Image comparison data
------------------------

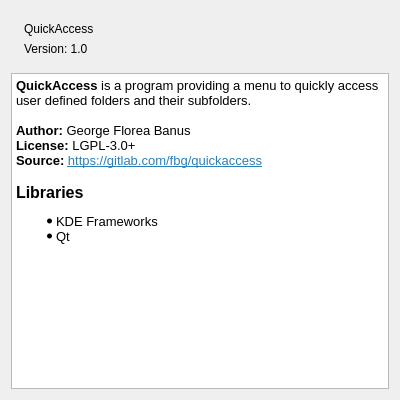
The window that src/AboutDialog.ui (g-fb/quickaccess) describes before a commit, drawn with Qt 5.
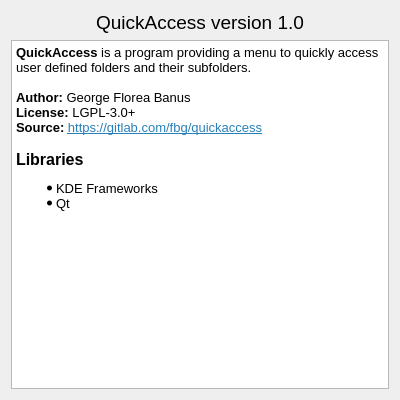
The same window after the commit. Icons and pictures are not drawn.

Commit message: improve about dialog

```diff
--- a/src/AboutDialog.ui
+++ b/src/AboutDialog.ui
@@ -35,84 +35,22 @@
    <item>
     <layout class="QVBoxLayout" name="verticalLayout">
      <item>
-      <layout class="QHBoxLayout" name="horizontalLayout_2">
-       <item>
-        <widget class="QLabel" name="label_2">
-         <property name="sizePolicy">
-          <sizepolicy hsizetype="Minimum" vsizetype="Preferred">
-           <horstretch>0</horstretch>
-           <verstretch>0</verstretch>
-          </sizepolicy>
-         </property>
-         <property name="text">
-          <string/>
-         </property>
-         <property name="pixmap">
-          <pixmap>icons/folder.svg</pixmap>
-         </property>
-        </widget>
-       </item>
-       <item>
-        <layout class="QVBoxLayout" name="verticalLayout_3" stretch="0,0,0,0">
-         <property name="sizeConstraint">
-          <enum>QLayout::SetNoConstraint</enum>
-         </property>
-         <item>
-          <widget class="QLabel" name="label_5">
-           <property name="maximumSize">
-            <size>
-             <width>16777215</width>
-             <height>5</height>
-            </size>
-           </property>
-           <property name="text">
-            <string/>
-           </property>
-          </widget>
-         </item>
-         <item>
-          <widget class="QLabel" name="label">
-           <property name="text">
-            <string>QuickAccess</string>
-           </property>
-          </widget>
-         </item>
-         <item>
-          <widget class="QLabel" name="label_3">
-           <property name="text">
-            <string>Version: 1.0</string>
-           </property>
-          </widget>
-         </item>
-         <item>
-          <widget class="QLabel" name="label_4">
-           <property name="maximumSize">
-            <size>
-             <width>16777215</width>
-             <height>5</height>
-            </size>
-           </property>
-           <property name="text">
-            <string/>
-           </property>
-          </widget>
-         </item>
-        </layout>
-       </item>
-       <item>
-        <spacer name="horizontalSpacer">
-         <property name="orientation">
-          <enum>Qt::Horizontal</enum>
-         </property>
-         <property name="sizeHint" stdset="0">
-          <size>
-           <width>40</width>
-           <height>20</height>
-          </size>
-         </property>
-        </spacer>
-       </item>
-      </layout>
+      <widget class="QLabel" name="label">
+       <property name="font">
+        <font>
+         <pointsize>14</pointsize>
+        </font>
+       </property>
+       <property name="text">
+        <string>QuickAccess version 1.0</string>
+       </property>
+       <property name="alignment">
+        <set>Qt::AlignCenter</set>
+       </property>
+       <property name="margin">
+        <number>10</number>
+       </property>
+      </widget>
      </item>
      <item>
       <widget class="QTextBrowser" name="textBrowser">
```
Left out of the diff: 6 changed lines with no effect on the pictures. The commit also changes 2 other files.
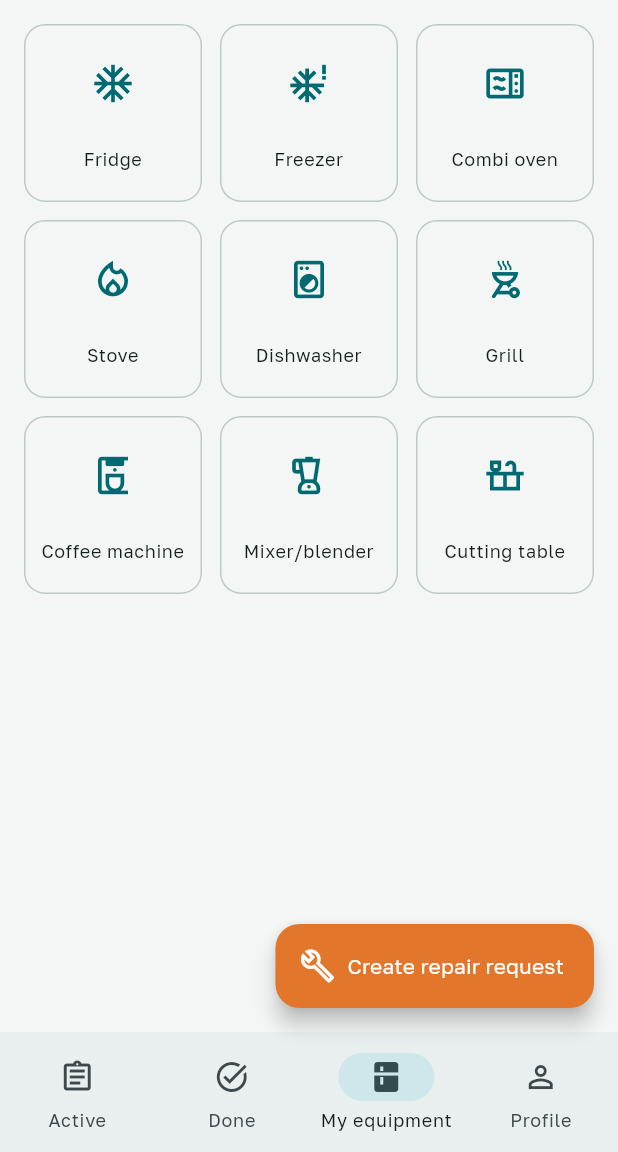
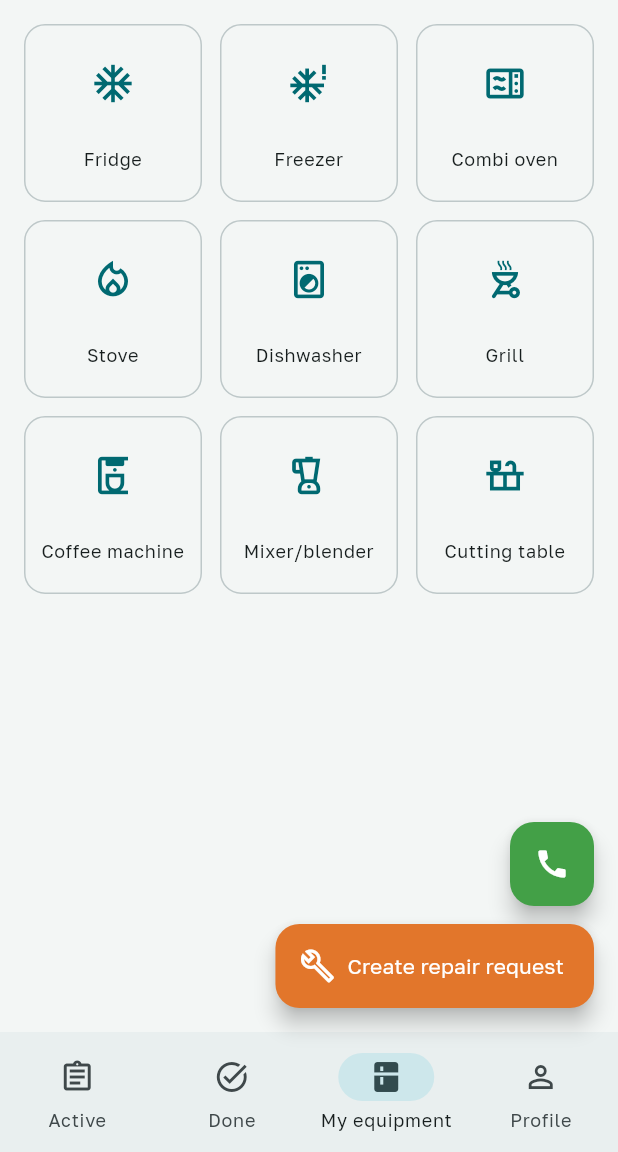
Before and after one commit to savvivs-droid/Project-service, a Flutter app: the screen it shows once a user with an empty profile is signed in, on a phone screen of 412 x 824 dp, the part 84-1236 px from its top. Run offline on Flutter 3.47's test engine with Material 3 defaults, Android fonts, the phone set to English and light mode, and no system bars; our stand-ins replace firebase_core, firebase_messaging, flutter_dotenv, image_picker, shared_preferences, supabase_flutter; accounts and stored records are empty; network calls fail.

Commit message:
Добавить круглую зелёную кнопку звонка нам на главном экране клиента
Рядом с кнопкой "Создать заявку" появилась круглая зелёная кнопка с
трубкой — звонок в один клик по номеру поддержки. Номер пока
плейсхолдер (lib/core/constants/support_contact.dart), заменить на
реальный, когда его пришлют.

```diff
--- /dev/null
+++ b/lib/core/constants/support_contact.dart
@@ -0,0 +1,4 @@
+/// Номер, на который звонит клиент по кнопке "Позвонить нам" на главном
+/// экране (см. ClientHomeScreen). Плейсхолдер — заменить на реальный
+/// номер поддержки, когда его пришлют.
+const String kSupportPhoneNumber = '+420000000000';
--- a/lib/features/home/client_home_screen.dart
+++ b/lib/features/home/client_home_screen.dart
@@ -4,7 +4,9 @@ import 'package:flutter/material.dart';
 
 import '../../core/constants/equipment_icons.dart';
 import '../../core/constants/request_status.dart';
+import '../../core/constants/support_contact.dart';
 import '../../core/l10n/l10n_extension.dart';
+import '../../core/utils/launch_helpers.dart';
 import '../../core/widgets/app_brand.dart';
 import '../../core/widgets/language_switcher.dart';
 import '../../models/equipment.dart';
@@ -127,6 +129,15 @@ class _ClientHomeScreenState extends State<ClientHomeScreen> {
     }
   }
 
+  Future<void> _callSupport() async {
+    final opened = await launchPhoneCall(kSupportPhoneNumber);
+    if (!opened && mounted) {
+      ScaffoldMessenger.of(context).showSnackBar(
+        SnackBar(content: Text(context.l10n.callError)),
+      );
+    }
+  }
+
   @override
   Widget build(BuildContext context) {
     final l10n = context.l10n;
@@ -204,12 +215,28 @@ class _ClientHomeScreenState extends State<ClientHomeScreen> {
           ClientProfileTab(profile: widget.profile),
         ],
       ),
-      floatingActionButton: FloatingActionButton.extended(
-        onPressed: _openCreateRequest,
-        backgroundColor: Theme.of(context).colorScheme.secondary,
-        foregroundColor: Colors.white,
-        icon: const Icon(Icons.build_outlined),
-        label: Text(l10n.clientCreateRequestButton),
+      floatingActionButton: Column(
+        mainAxisSize: MainAxisSize.min,
+        crossAxisAlignment: CrossAxisAlignment.end,
+        children: [
+          FloatingActionButton(
+            heroTag: 'call-support-fab',
+            onPressed: _callSupport,
+            backgroundColor: Colors.green.shade600,
+            foregroundColor: Colors.white,
+            tooltip: l10n.callUsTooltip,
+            child: const Icon(Icons.call),
+          ),
+          const SizedBox(height: 12),
+          FloatingActionButton.extended(
+            heroTag: 'create-request-fab',
+            onPressed: _openCreateRequest,
+            backgroundColor: Theme.of(context).colorScheme.secondary,
+            foregroundColor: Colors.white,
+            icon: const Icon(Icons.build_outlined),
+            label: Text(l10n.clientCreateRequestButton),
+          ),
+        ],
       ),
       bottomNavigationBar: NavigationBar(
         selectedIndex: _tabIndex,
--- a/lib/l10n/app_cs.arb
+++ b/lib/l10n/app_cs.arb
@@ -727,5 +727,9 @@
   "searchNoResults": "Nic nenalezeno",
   "@searchNoResults": {
     "description": "Admin: search returned no results"
+  },
+  "callUsTooltip": "Zavolejte nám",
+  "@callUsTooltip": {
+    "description": "Client home: floating call-us button tooltip"
   }
 }
--- a/lib/l10n/app_en.arb
+++ b/lib/l10n/app_en.arb
@@ -727,5 +727,9 @@
   "searchNoResults": "No results found",
   "@searchNoResults": {
     "description": "Admin: search returned no results"
+  },
+  "callUsTooltip": "Call us",
+  "@callUsTooltip": {
+    "description": "Client home: floating call-us button tooltip"
   }
 }
--- a/lib/l10n/app_ru.arb
+++ b/lib/l10n/app_ru.arb
@@ -727,5 +727,9 @@
   "searchNoResults": "Ничего не найдено",
   "@searchNoResults": {
     "description": "Admin: search returned no results"
+  },
+  "callUsTooltip": "Позвонить нам",
+  "@callUsTooltip": {
+    "description": "Client home: floating call-us button tooltip"
   }
 }
--- a/lib/l10n/app_vi.arb
+++ b/lib/l10n/app_vi.arb
@@ -727,5 +727,9 @@
   "searchNoResults": "Không tìm thấy kết quả",
   "@searchNoResults": {
     "description": "Admin: search returned no results"
+  },
+  "callUsTooltip": "Gọi cho chúng tôi",
+  "@callUsTooltip": {
+    "description": "Client home: floating call-us button tooltip"
   }
 }
```
Also changed, not shown: lib/l10n/generated/app_localizations.dart, lib/l10n/generated/app_localizations_cs.dart, lib/l10n/generated/app_localizations_en.dart, lib/l10n/generated/app_localizations_ru.dart, lib/l10n/generated/app_localizations_vi.dart.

------------------------

**ACTIVITY:**
Each line of the data that holds the word "AboutDialog" should be copied.

**WRITTEN SOLUTION:**
The window that src/AboutDialog.ui (g-fb/quickaccess) describes before a commit, drawn with Qt 5.
--- a/src/AboutDialog.ui
+++ b/src/AboutDialog.ui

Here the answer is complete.